Most of you all are probably quite familiar with the popular hookup app Tinder. Perhaps even more of you are familiar with Princeton’s world-renowned two-flush toilet system–up for liquids, down for solids. But did it ever occur to you that these two marvels of human achievement might be integrated into one? Until a few weeks ago, I thought that swiping left and right on Tinder was the only way to search for hookups. That all changed, my friends, when I realized that the double flush system doesn’t just save the environment–it can save your love life too.
The process is simple. Two individuals who happen to be visiting the bathroom at the same time acknowledge one another, perhaps with a firm handshake or a brief discussion of international politics, before sitting down in their respective toilet stalls. One participant must initiate courtship with an upward flush (code, in this situation, for “I am interested”). It is then up to the other participant to respond either with an upward flush (“I too am interested”) or a downward flush (“Terribly sorry, but I don’t seem to reciprocate your interest”). Turns out the downward flush is useful for more than just downing your solids. Now that’s solid!
If both participants flush upwards, it is the responsibility of the initiator, the one who flushed first, to climb over the barrier between the stalls and commence the hookup. Some people have tried to convince me that either party should have the right to climb over, but this isn’t really something I’m willing to compromise on.
So the next time the call of nature brings you into one of Princeton’s many public restrooms, don’t enter your stall until someone else approaches an adjacent one. You might get some strange looks from passersby while you’re waiting, but these can be played off coolly with suave phrases like “we’ve all been here!”, “just looking for a little flush up/flush down” or “if you happen to know anyone who’s keen for some casual sex in a public bathroom, send them my way!”
Of course, this system is not without its drawbacks. Learning to recognize the difference between an upward and a downward flush by ear is a grueling and confusing process which, even after countless hours of practice, I have still yet to truly master. Just the other day, I was certain I heard my neighbor flush down, indicating a rejection of my offer for intimacy. However, a later review of security camera footage revealed that he had flushed up. This was probably the saddest day of my life so far.
Will this become the next big thing on campus?

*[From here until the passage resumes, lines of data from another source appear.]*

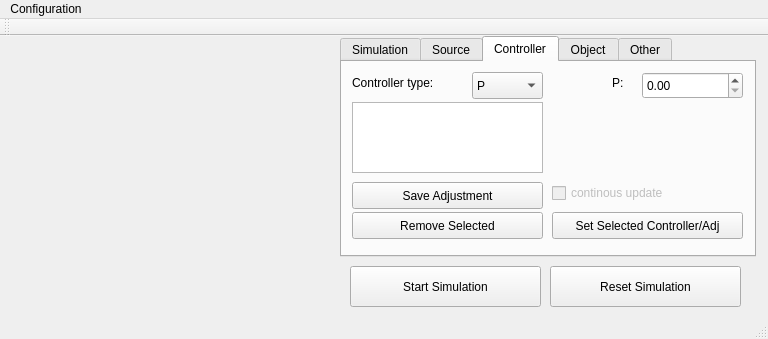
First picture: the form in gui/mainwindow.ui, repository jakubbialas/PSS_lab, before the edit.
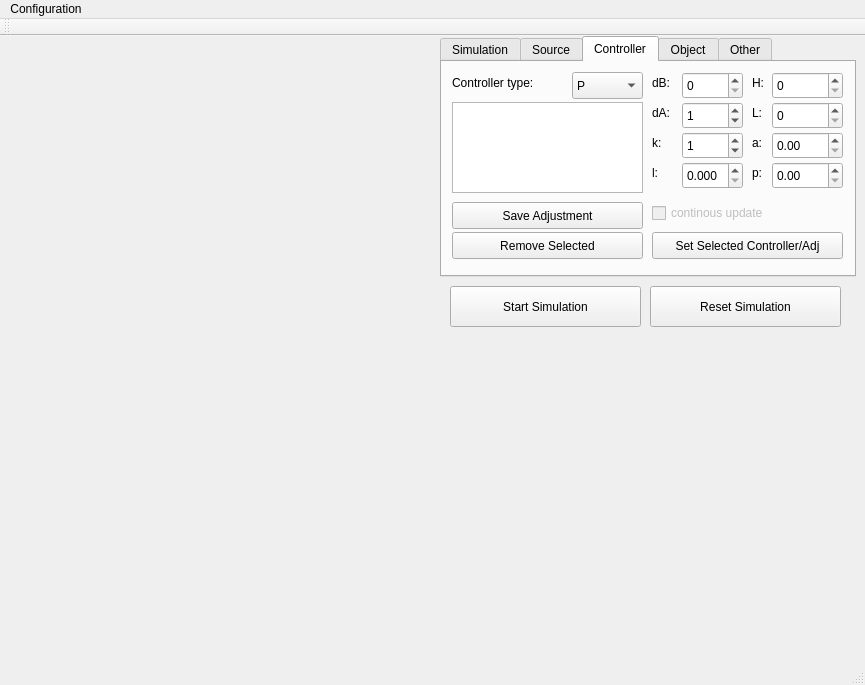
Second picture: the form after the edit. Custom widgets are drawn as their Qt base class.

```diff
--- a/gui/mainwindow.ui
+++ b/gui/mainwindow.ui
@@ -6,8 +6,8 @@
    <rect>
     <x>0</x>
     <y>0</y>
-    <width>768</width>
-    <height>339</height>
+    <width>865</width>
+    <height>685</height>
    </rect>
   </property>
   <property name="windowTitle">
@@ -18,9 +18,9 @@
     <property name="geometry">
      <rect>
       <x>10</x>
-      <y>10</y>
-      <width>311</width>
-      <height>121</height>
+      <y>0</y>
+      <width>421</width>
+      <height>301</height>
      </rect>
     </property>
    </widget>
@@ -28,19 +28,19 @@
     <property name="geometry">
      <rect>
       <x>10</x>
-      <y>140</y>
-      <width>311</width>
-      <height>121</height>
+      <y>310</y>
+      <width>421</width>
+      <height>301</height>
      </rect>
     </property>
    </widget>
    <widget class="QTabWidget" name="tabWidget">
     <property name="geometry">
      <rect>
-      <x>340</x>
+      <x>440</x>
       <y>0</y>
       <width>416</width>
-      <height>221</height>
+      <height>241</height>
      </rect>
     </property>
     <property name="currentIndex">
@@ -718,7 +718,7 @@
       <property name="geometry">
        <rect>
         <x>10</x>
-        <y>120</y>
+        <y>140</y>
         <width>191</width>
         <height>27</height>
        </rect>
@@ -734,7 +734,7 @@
       <property name="geometry">
        <rect>
         <x>10</x>
-        <y>150</y>
+        <y>170</y>
         <width>191</width>
         <height>27</height>
        </rect>
@@ -750,7 +750,7 @@
       <property name="geometry">
        <rect>
         <x>210</x>
-        <y>150</y>
+        <y>170</y>
         <width>191</width>
         <height>27</height>
        </rect>
@@ -765,7 +765,7 @@
         <x>10</x>
         <y>40</y>
         <width>191</width>
-        <height>71</height>
+        <height>91</height>
        </rect>
       </property>
      </widget>
@@ -776,7 +776,7 @@
       <property name="geometry">
        <rect>
         <x>210</x>
-        <y>120</y>
+        <y>140</y>
         <width>191</width>
         <height>22</height>
        </rect>
@@ -791,11 +791,11 @@
         <x>210</x>
         <y>10</y>
         <width>191</width>
-        <height>101</height>
+        <height>131</height>
        </rect>
       </property>
       <property name="currentIndex">
-       <number>0</number>
+       <number>2</number>
       </property>
       <widget class="QWidget" name="P">
        <widget class="QDoubleSpinBox" name="doubleSpinBox_controllerPP">
@@ -917,6 +917,276 @@
         </property>
        </widget>
       </widget>
+      <widget class="QWidget" name="page">
+       <widget class="QLabel" name="label_16">
+        <property name="geometry">
+         <rect>
+          <x>100</x>
+          <y>0</y>
+          <width>21</width>
+          <height>21</height>
+         </rect>
+        </property>
+        <property name="text">
+         <string>H:</string>
+        </property>
+       </widget>
+       <widget class="QDoubleSpinBox" name="doubleSpinBox_controllerGPCa">
+        <property name="enabled">
+         <bool>true</bool>
+        </property>
+        <property name="geometry">
+         <rect>
+          <x>120</x>
+          <y>60</y>
+          <width>71</width>
+          <height>27</height>
+         </rect>
+        </property>
+        <property name="maximum">
+         <double>1.000000000000000</double>
+        </property>
+        <property name="singleStep">
+         <double>0.100000000000000</double>
+        </property>
+       </widget>
+       <widget class="QDoubleSpinBox" name="doubleSpinBox_controllerGPCH">
+        <property name="enabled">
+         <bool>true</bool>
+        </property>
+        <property name="geometry">
+         <rect>
+          <x>120</x>
+          <y>0</y>
+          <width>71</width>
+          <height>27</height>
+         </rect>
+        </property>
+        <property name="decimals">
+         <number>0</number>
+        </property>
+        <property name="maximum">
+         <double>2000.000000000000000</double>
+        </property>
+       </widget>
+       <widget class="QLabel" name="label_17">
+        <property name="geometry">
+         <rect>
+          <x>100</x>
+          <y>30</y>
+          <width>21</width>
+          <height>21</height>
+         </rect>
+        </property>
+        <property name="text">
+         <string>L:</string>
+        </property>
+       </widget>
+       <widget class="QLabel" name="label_18">
+        <property name="geometry">
+         <rect>
+          <x>100</x>
+          <y>60</y>
+          <width>21</width>
+          <height>21</height>
+         </rect>
+        </property>
+        <property name="text">
+         <string>a:</string>
+        </property>
+       </widget>
+       <widget class="QDoubleSpinBox" name="doubleSpinBox_controllerGPCL">
+        <property name="enabled">
+         <bool>true</bool>
+        </property>
+        <property name="geometry">
+         <rect>
+          <x>120</x>
+          <y>30</y>
+          <width>71</width>
+          <height>27</height>
+         </rect>
+        </property>
+        <property name="decimals">
+         <number>0</number>
+        </property>
+        <property name="maximum">
+         <double>2000.000000000000000</double>
+        </property>
+       </widget>
+       <widget class="QLabel" name="label_19">
+        <property name="geometry">
+         <rect>
+          <x>100</x>
+          <y>90</y>
+          <width>21</width>
+          <height>21</height>
+         </rect>
+        </property>
+        <property name="text">
+         <string>p:</string>
+        </property>
+       </widget>
+       <widget class="QDoubleSpinBox" name="doubleSpinBox_controllerGPCp">
+        <property name="enabled">
+         <bool>true</bool>
+        </property>
+        <property name="geometry">
+         <rect>
+          <x>120</x>
+          <y>90</y>
+          <width>71</width>
+          <height>27</height>
+         </rect>
+        </property>
+        <property name="maximum">
+         <double>1.000000000000000</double>
+        </property>
+        <property name="singleStep">
+         <double>0.100000000000000</double>
+        </property>
+       </widget>
+       <widget class="QDoubleSpinBox" name="doubleSpinBox_controllerGPCdA">
+        <property name="enabled">
+         <bool>true</bool>
+        </property>
+        <property name="geometry">
+         <rect>
+          <x>30</x>
+          <y>30</y>
+          <width>61</width>
+          <height>27</height>
+         </rect>
+        </property>
+        <property name="decimals">
+         <number>0</number>
+        </property>
+        <property name="maximum">
+         <double>2000.000000000000000</double>
+        </property>
+        <property name="value">
+         <double>1.000000000000000</double>
+        </property>
+       </widget>
+       <widget class="QDoubleSpinBox" name="doubleSpinBox_controllerGPCdB">
+        <property name="enabled">
+         <bool>true</bool>
+        </property>
+        <property name="geometry">
+         <rect>
+          <x>30</x>
+          <y>0</y>
+          <width>61</width>
+          <height>27</height>
+         </rect>
+        </property>
+        <property name="decimals">
+         <number>0</number>
+        </property>
+        <property name="maximum">
+         <double>2000.000000000000000</double>
+        </property>
+       </widget>
+       <widget class="QDoubleSpinBox" name="doubleSpinBox_controllerGPCk">
+        <property name="enabled">
+         <bool>true</bool>
+        </property>
+        <property name="geometry">
+         <rect>
+          <x>30</x>
+          <y>60</y>
+          <width>61</width>
+          <height>27</height>
+         </rect>
+        </property>
+        <property name="decimals">
+         <number>0</number>
+        </property>
+        <property name="maximum">
+         <double>2000.000000000000000</double>
+        </property>
+        <property name="value">
+         <double>1.000000000000000</double>
+        </property>
+       </widget>
+       <widget class="QDoubleSpinBox" name="doubleSpinBox_controllerGPCl">
+        <property name="enabled">
+         <bool>true</bool>
+        </property>
+        <property name="geometry">
+         <rect>
+          <x>30</x>
+          <y>90</y>
+          <width>61</width>
+          <height>27</height>
+         </rect>
+        </property>
+        <property name="decimals">
+         <number>3</number>
+        </property>
+        <property name="maximum">
+         <double>1.000000000000000</double>
+        </property>
+        <property name="singleStep">
+         <double>0.010000000000000</double>
+        </property>
+        <property name="value">
+         <double>0.000000000000000</double>
+        </property>
+       </widget>
+       <widget class="QLabel" name="label_20">
+        <property name="geometry">
+         <rect>
+          <x>0</x>
+          <y>90</y>
+          <width>21</width>
+          <height>21</height>
+         </rect>
+        </property>
+        <property name="text">
+         <string>l:</string>
+        </property>
+       </widget>
+       <widget class="QLabel" name="label_21">
+        <property name="geometry">
+         <rect>
+          <x>0</x>
+          <y>0</y>
+          <width>21</width>
+          <height>21</height>
+         </rect>
+        </property>
+        <property name="text">
+         <string>dB:</string>
+        </property>
+       </widget>
+       <widget class="QLabel" name="label_22">
+        <property name="geometry">
+         <rect>
+          <x>0</x>
+          <y>30</y>
+          <width>21</width>
+          <height>21</height>
+         </rect>
+        </property>
+        <property name="text">
+         <string>dA:</string>
+        </property>
+       </widget>
+       <widget class="QLabel" name="label_23">
+        <property name="geometry">
+         <rect>
+          <x>0</x>
+          <y>60</y>
+          <width>21</width>
+          <height>21</height>
+         </rect>
+        </property>
+        <property name="text">
+         <string>k:</string>
+        </property>
+       </widget>
+      </widget>
      </widget>
     </widget>
     <widget class="QWidget" name="tab_object">
@@ -1163,8 +1433,8 @@
    <widget class="QPushButton" name="simBtn">
     <property name="geometry">
      <rect>
-      <x>350</x>
-      <y>230</y>
+      <x>450</x>
+      <y>250</y>
       <width>191</width>
       <height>41</height>
      </rect>
@@ -1176,8 +1446,8 @@
    <widget class="QPushButton" name="resetBtn">
     <property name="geometry">
      <rect>
-      <x>550</x>
-      <y>230</y>
+      <x>650</x>
+      <y>250</y>
       <width>191</width>
       <height>41</height>
      </rect>
@@ -1192,7 +1462,7 @@
     <rect>
      <x>0</x>
      <y>0</y>
-     <width>768</width>
+     <width>865</width>
      <height>25</height>
     </rect>
    </property>
```
Left out of the diff: 8 changed lines with no effect on the pictures.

There’s only one way to find out. Please help me make my dream a reality by sharing photos of you and your bathroom hookup buddies to Facebook, Twitter, and LinkedIn with the caption “#ToiletTinder”. Happy flushing!